- What to do: Read the entries that follow and give each one again precisely.
○ ○ ○ ○ ○
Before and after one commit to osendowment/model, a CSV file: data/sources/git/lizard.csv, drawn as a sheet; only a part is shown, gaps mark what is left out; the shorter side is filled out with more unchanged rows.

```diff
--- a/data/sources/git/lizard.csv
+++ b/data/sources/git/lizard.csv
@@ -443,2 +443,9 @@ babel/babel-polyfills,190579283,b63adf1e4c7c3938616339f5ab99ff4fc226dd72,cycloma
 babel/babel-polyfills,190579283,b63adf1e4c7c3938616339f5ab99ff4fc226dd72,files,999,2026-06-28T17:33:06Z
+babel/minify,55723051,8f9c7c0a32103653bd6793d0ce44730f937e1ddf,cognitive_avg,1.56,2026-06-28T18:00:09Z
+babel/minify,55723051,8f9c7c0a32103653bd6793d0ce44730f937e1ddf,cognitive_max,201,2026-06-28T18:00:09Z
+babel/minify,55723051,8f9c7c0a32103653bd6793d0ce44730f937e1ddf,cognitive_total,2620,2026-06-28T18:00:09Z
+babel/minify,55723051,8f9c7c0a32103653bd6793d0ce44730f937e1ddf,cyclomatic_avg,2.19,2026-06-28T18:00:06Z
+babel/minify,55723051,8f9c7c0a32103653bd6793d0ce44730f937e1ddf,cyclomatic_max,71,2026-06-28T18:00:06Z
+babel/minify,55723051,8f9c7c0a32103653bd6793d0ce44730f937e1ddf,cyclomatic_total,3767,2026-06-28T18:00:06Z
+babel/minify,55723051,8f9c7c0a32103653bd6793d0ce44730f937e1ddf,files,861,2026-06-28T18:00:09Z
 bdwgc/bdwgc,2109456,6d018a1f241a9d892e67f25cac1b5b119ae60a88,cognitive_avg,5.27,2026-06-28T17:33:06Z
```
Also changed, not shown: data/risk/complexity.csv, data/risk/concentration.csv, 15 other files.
○ ○ ○ ○ ○
- Solution to the problem:
Before and after one commit to osendowment/model, a CSV file: data/sources/git/lizard.csv, drawn as a sheet; only a part is shown, gaps mark what is left out; the shorter side is filled out with more unchanged rows.

```diff
--- a/data/sources/git/lizard.csv
+++ b/data/sources/git/lizard.csv
@@ -443,2 +443,9 @@ babel/babel-polyfills,190579283,b63adf1e4c7c3938616339f5ab99ff4fc226dd72,cycloma
 babel/babel-polyfills,190579283,b63adf1e4c7c3938616339f5ab99ff4fc226dd72,files,999,2026-06-28T17:33:06Z
+babel/minify,55723051,8f9c7c0a32103653bd6793d0ce44730f937e1ddf,cognitive_avg,1.56,2026-06-28T18:00:09Z
+babel/minify,55723051,8f9c7c0a32103653bd6793d0ce44730f937e1ddf,cognitive_max,201,2026-06-28T18:00:09Z
+babel/minify,55723051,8f9c7c0a32103653bd6793d0ce44730f937e1ddf,cognitive_total,2620,2026-06-28T18:00:09Z
+babel/minify,55723051,8f9c7c0a32103653bd6793d0ce44730f937e1ddf,cyclomatic_avg,2.19,2026-06-28T18:00:06Z
+babel/minify,55723051,8f9c7c0a32103653bd6793d0ce44730f937e1ddf,cyclomatic_max,71,2026-06-28T18:00:06Z
+babel/minify,55723051,8f9c7c0a32103653bd6793d0ce44730f937e1ddf,cyclomatic_total,3767,2026-06-28T18:00:06Z
+babel/minify,55723051,8f9c7c0a32103653bd6793d0ce44730f937e1ddf,files,861,2026-06-28T18:00:09Z
 bdwgc/bdwgc,2109456,6d018a1f241a9d892e67f25cac1b5b119ae60a88,cognitive_avg,5.27,2026-06-28T17:33:06Z
```
Also changed, not shown: data/risk/complexity.csv, data/risk/concentration.csv, 15 other files.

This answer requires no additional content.